Say it in plain English

Magda Kacmajor (IBM Ireland Innovation Exchange)


Since the dawn of DevOps, the volume and frequency of required testing have increased significantly, making test automation indispensable for any large software project. However, test automation is a complex task, highly resource-consuming both in terms of time and the required skills.

ElasTest provides features that support managing and running automated tests, paving a convenient path for Continuous Testing. But automated test scripts to be executed do not come out of blue – time and effort need to be spent to build them out.

How to make test automation more efficient at the test case creation stage?

Any large software repository captures hundreds or thousands hours of work contributed by experienced and talented developers and testers. ElasTest Recommendation Engine (ERE), brought into ElasTest project by IBM Ireland Innovation Exchange team, employs deep learning to unlock this knowledge and use it to the advantage of other testers.

Key skills required from any test automation developer can be roughly divided into two sets: the competence to write code, and the competence to design test cases. These two sets of skills are rather loosely related – that is, one can be brilliant at one aspect of the job but not so good at the other, depending on their previous work experience and individual preferences.

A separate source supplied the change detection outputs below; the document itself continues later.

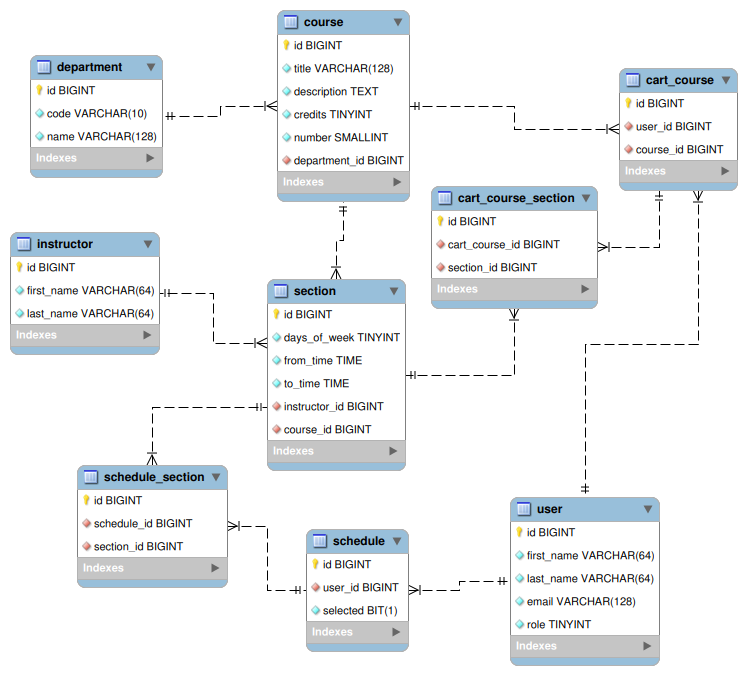
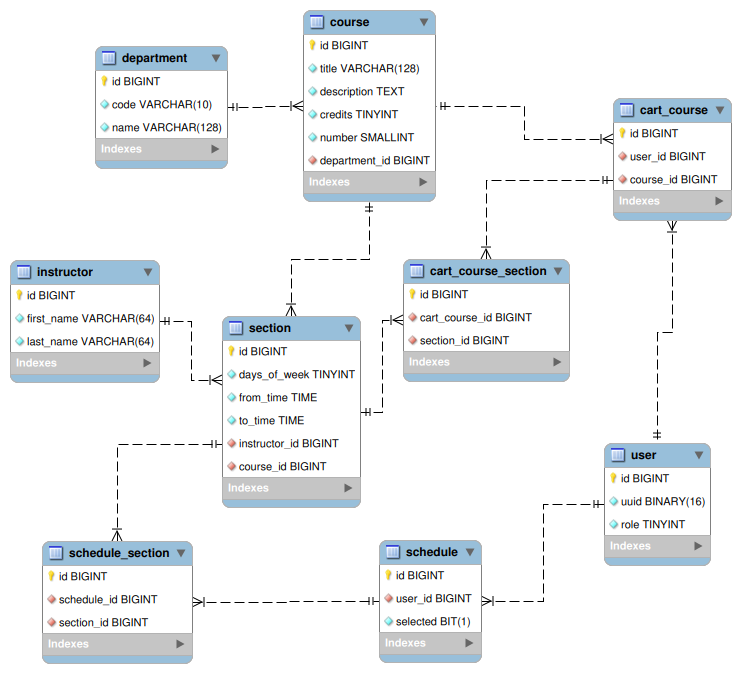
Update documentation

diff --git a/projectPlan.md b/projectPlan.md
@@ -28,31 +28,44 @@
 - [x] Added Maven filters to separate development and production build configuration.
 
 ### Week 8.
-- [ ] Implement [Course Search/Information Page](https://github.com/tvdmitrii/courseSchedulePlanner-api/blob/main/DesignDocuments/screens.md#search-courses-and-view-course-information-page)
-  - [ ] Course Search by Department
-  - [ ] Course Search by Course Title
-  - [ ] View Course Information
-- [ ] Implement authentication with Cognito.
+- [X] Implement [Course Search/Information Page](https://github.com/tvdmitrii/courseSchedulePlanner-api/blob/main/DesignDocuments/screens.md#search-courses-and-view-course-information-page)
+  - [X] Course Search by Department
+  - [X] Course Search by Course Title
+  - [X] View Course Information
+
+### Week 9. Checkpoint 3.
+- [X] Upgrade the framework
+  - [X] Java 21
+  - [X] Tomcat 10.1
+  - [X] Jakarta EE 10
+- [X] Implement authentication with Cognito.
+  - [X] Enable HTTPs on Elastic Beanstalk
+  - [X] Implement proof of concept authentication
+
+### Week 10.
+- [ ] Finish implementing authentication user stories.
   - [ ] Sign Up
   - [ ] Sign In
   - [ ] Sign Out
 
- ### Week 9. Checkpoint 3.
-- [ ] Implement [Course Editing Page](https://github.com/tvdmitrii/courseSchedulePlanner-api/blob/main/DesignDocuments/screens.md#modify-courses-page).
-    - Edit courses
-    - Add new courses
-    - Remove courses
-- [ ] Implement [My Courses / Cart Page](https://github.com/tvdmitrii/courseSchedulePlanner-api/blob/main/DesignDocuments/screens.md#my-courses-page)
-  - [ ] Add courses to cart
-  - [ ] Remove courses from cart
-  - [ ] View Course Information
-  - [ ] Choose Course Sections
+### Week 11.
+- [ ] Implement viewing and choosing course sections
+- [ ] Implement adding courses to "My Courses"
+- [ ] Implement remove courses from "My Courses"
 
-### Week 10
-- [ ] Implement [Section Editing Page](https://github.com/tvdmitrii/courseSchedulePlanner-api/blob/main/DesignDocuments/screens.md#section-edit-overlay)
+### Week 12.
+- [ ] Implement schedule generation
+- [ ] Implement schedule viewing
 
-### Week 11 - 14.
-- [ ] TBD
+### Week 13.
+- [ ] Implement adding courses for admins
+- [ ] Implement editing courses for admins
+- [ ] Implement removing courses for admins
+
+### Week 14.
+- [ ] Implement adding section for admins
+- [ ] Implement editing section for admins
+- [ ] Implement removing section for admins
 
 ### Week 15.
 - [ ] Implement Feedback from Week 14 review

diff --git a/developmentLog.md b/developmentLog.md
@@ -36,8 +36,27 @@
 
 ### Week 7 - (10/07/2024 - 10/13/2024) - ~ 15 hours
 - Split the project into three repositories: WebApp, REST API, API interface.
-- Implement REST API server using.
-- Implement REST API client using.
+- Implement REST API server with Jersey.
+- Implement REST API client with Jersey.
 - Added Maven filters to manage development and production builds.
 - Set up AWS Elastic Beanstalk environment for hosting the database, REST API, and WebApp.
 - Deploy the database, REST API, and WebApp to AWS.
+
+### Week 8 - (10/14/2024 - 10/20/2024) - ~ 15 hours
+- Set up the HTML/CSS template for how the website will look like.
+- Implemented one of the main pages that handles course browsing and search
+
+### Week 9 - (10/21/2024 - 10/27/2024) - ~ 20 hours
+- AWS Elastic Beanstalk retired Tomcat 8 which prompted an upgrade that has been long on my mind.
+  - Java 11 -> Java 21 LTS
+  - Tomcat 8 -> Tomcat 10.1
+  - Java EE 7 -> Jakarta EE 10
+  - JSTL 1.2 -> JSTL 3.0
+  - Jersey 2.45 -> Jersey 3.1.9
+  - Other minor updates
+- Rolled out new Tomcat 10.1 environment on AWS EBS.
+- Enabled HTTPs for the EBS environment to work with Cognito.
+- Added course search by department and/or title functionality to course DAO and REST API.
+- Updated database design to store user UUID from Cognito, but remove all other personally identifiable information.
+- Added REST API user endpoint to handle new user creation and user search by UUID.
+- Implemented proof of concept Cognito authentication integration. The provided code was significantly reworked to take advantage of Jersey Client for fetching user token and com.auth0 libraries for token parsing and validation.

Let’s start with a closer look at the first aspect. Coding test cases, as any programming job, is the act of human telling the computer what to do, and a programming language is the bridge between human thinking and machine thinking. A developer does not need to worry about translating source code into machine language, since this is done by automated utilities. However, the translation from human language to source code remains the responsibility of the programmer.

Here is where ERE comes to aid: user can briefly describe the task for the machine using natural language, and cede the job of writing the source code to the engine. Rather than being guided by code structure or data flows, the engine learns directly from existing examples of tests created by experienced practitioners, and generates new code based on that knowledge.

Furthermore, ERE uses abstract, deep representations of test cases already existing in the repository to find the examples that are most relevant to the generated code, and presents them for perusal of test developer. These existing examples can be either reused, or serve as an inspiration for designing further test cases.

Is that all?

No, it is just the beginning! Current work on ERE focuses on enabling direct recommendations on designing new test cases. Seeing inspiring examples is nice, but a busy tester will surely appreciate a more straightforward advice – ideally, a full list of new test cases recommended for a given project. The way to achieve this is to reuse knowledge not only from a single software repository but also take advantage of the wisdom of big data stored in numerous open source repositories available online.

If there are any other forms of recommendations that you’d love to see as a tester, do not hesitate to let us know!